(Stored items)
++++++++++++++++++++
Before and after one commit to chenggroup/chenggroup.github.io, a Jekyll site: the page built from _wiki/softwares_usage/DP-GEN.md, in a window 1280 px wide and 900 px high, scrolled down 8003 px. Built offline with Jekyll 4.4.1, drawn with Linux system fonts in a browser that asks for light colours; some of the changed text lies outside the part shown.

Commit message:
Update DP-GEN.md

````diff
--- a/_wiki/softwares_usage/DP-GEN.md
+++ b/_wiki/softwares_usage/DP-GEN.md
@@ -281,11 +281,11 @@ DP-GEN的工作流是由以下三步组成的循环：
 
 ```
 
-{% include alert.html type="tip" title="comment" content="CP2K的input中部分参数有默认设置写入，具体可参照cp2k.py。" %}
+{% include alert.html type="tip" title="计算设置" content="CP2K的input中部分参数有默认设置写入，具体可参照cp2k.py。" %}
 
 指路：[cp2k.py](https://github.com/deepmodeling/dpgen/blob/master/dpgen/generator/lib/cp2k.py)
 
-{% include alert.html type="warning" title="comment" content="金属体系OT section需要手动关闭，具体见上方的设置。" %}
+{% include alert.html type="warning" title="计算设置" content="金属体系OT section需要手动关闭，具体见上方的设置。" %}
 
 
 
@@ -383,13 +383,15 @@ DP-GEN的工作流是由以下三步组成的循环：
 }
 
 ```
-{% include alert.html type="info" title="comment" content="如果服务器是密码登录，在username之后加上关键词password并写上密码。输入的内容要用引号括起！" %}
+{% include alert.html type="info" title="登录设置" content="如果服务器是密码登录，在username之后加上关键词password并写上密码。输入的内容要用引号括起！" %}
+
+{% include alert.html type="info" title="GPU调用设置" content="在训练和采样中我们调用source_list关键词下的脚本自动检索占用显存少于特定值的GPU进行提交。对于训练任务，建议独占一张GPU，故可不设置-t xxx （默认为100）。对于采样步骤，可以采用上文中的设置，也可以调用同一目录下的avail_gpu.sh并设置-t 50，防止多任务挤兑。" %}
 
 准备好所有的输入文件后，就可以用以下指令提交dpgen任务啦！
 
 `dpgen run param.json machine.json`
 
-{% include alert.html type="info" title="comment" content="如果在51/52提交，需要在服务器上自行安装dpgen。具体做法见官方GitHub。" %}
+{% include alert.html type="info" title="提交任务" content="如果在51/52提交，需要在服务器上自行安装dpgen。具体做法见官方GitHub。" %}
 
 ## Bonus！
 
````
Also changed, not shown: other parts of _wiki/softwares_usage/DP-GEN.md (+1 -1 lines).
++++++++++++++++++++
Repeat the data above exactly.

Before and after one commit to chenggroup/chenggroup.github.io, a Jekyll site: the page built from _wiki/softwares_usage/DP-GEN.md, in a window 1280 px wide and 900 px high, scrolled down 8003 px. Built offline with Jekyll 4.4.1, drawn with Linux system fonts in a browser that asks for light colours; some of the changed text lies outside the part shown.

Commit message:
Update DP-GEN.md

````diff
--- a/_wiki/softwares_usage/DP-GEN.md
+++ b/_wiki/softwares_usage/DP-GEN.md
@@ -281,11 +281,11 @@ DP-GEN的工作流是由以下三步组成的循环：
 
 ```
 
-{% include alert.html type="tip" title="comment" content="CP2K的input中部分参数有默认设置写入，具体可参照cp2k.py。" %}
+{% include alert.html type="tip" title="计算设置" content="CP2K的input中部分参数有默认设置写入，具体可参照cp2k.py。" %}
 
 指路：[cp2k.py](https://github.com/deepmodeling/dpgen/blob/master/dpgen/generator/lib/cp2k.py)
 
-{% include alert.html type="warning" title="comment" content="金属体系OT section需要手动关闭，具体见上方的设置。" %}
+{% include alert.html type="warning" title="计算设置" content="金属体系OT section需要手动关闭，具体见上方的设置。" %}
 
 
 
@@ -383,13 +383,15 @@ DP-GEN的工作流是由以下三步组成的循环：
 }
 
 ```
-{% include alert.html type="info" title="comment" content="如果服务器是密码登录，在username之后加上关键词password并写上密码。输入的内容要用引号括起！" %}
+{% include alert.html type="info" title="登录设置" content="如果服务器是密码登录，在username之后加上关键词password并写上密码。输入的内容要用引号括起！" %}
+
+{% include alert.html type="info" title="GPU调用设置" content="在训练和采样中我们调用source_list关键词下的脚本自动检索占用显存少于特定值的GPU进行提交。对于训练任务，建议独占一张GPU，故可不设置-t xxx （默认为100）。对于采样步骤，可以采用上文中的设置，也可以调用同一目录下的avail_gpu.sh并设置-t 50，防止多任务挤兑。" %}
 
 准备好所有的输入文件后，就可以用以下指令提交dpgen任务啦！
 
 `dpgen run param.json machine.json`
 
-{% include alert.html type="info" title="comment" content="如果在51/52提交，需要在服务器上自行安装dpgen。具体做法见官方GitHub。" %}
+{% include alert.html type="info" title="提交任务" content="如果在51/52提交，需要在服务器上自行安装dpgen。具体做法见官方GitHub。" %}
 
 ## Bonus！
 
````
Also changed, not shown: other parts of _wiki/softwares_usage/DP-GEN.md (+1 -1 lines).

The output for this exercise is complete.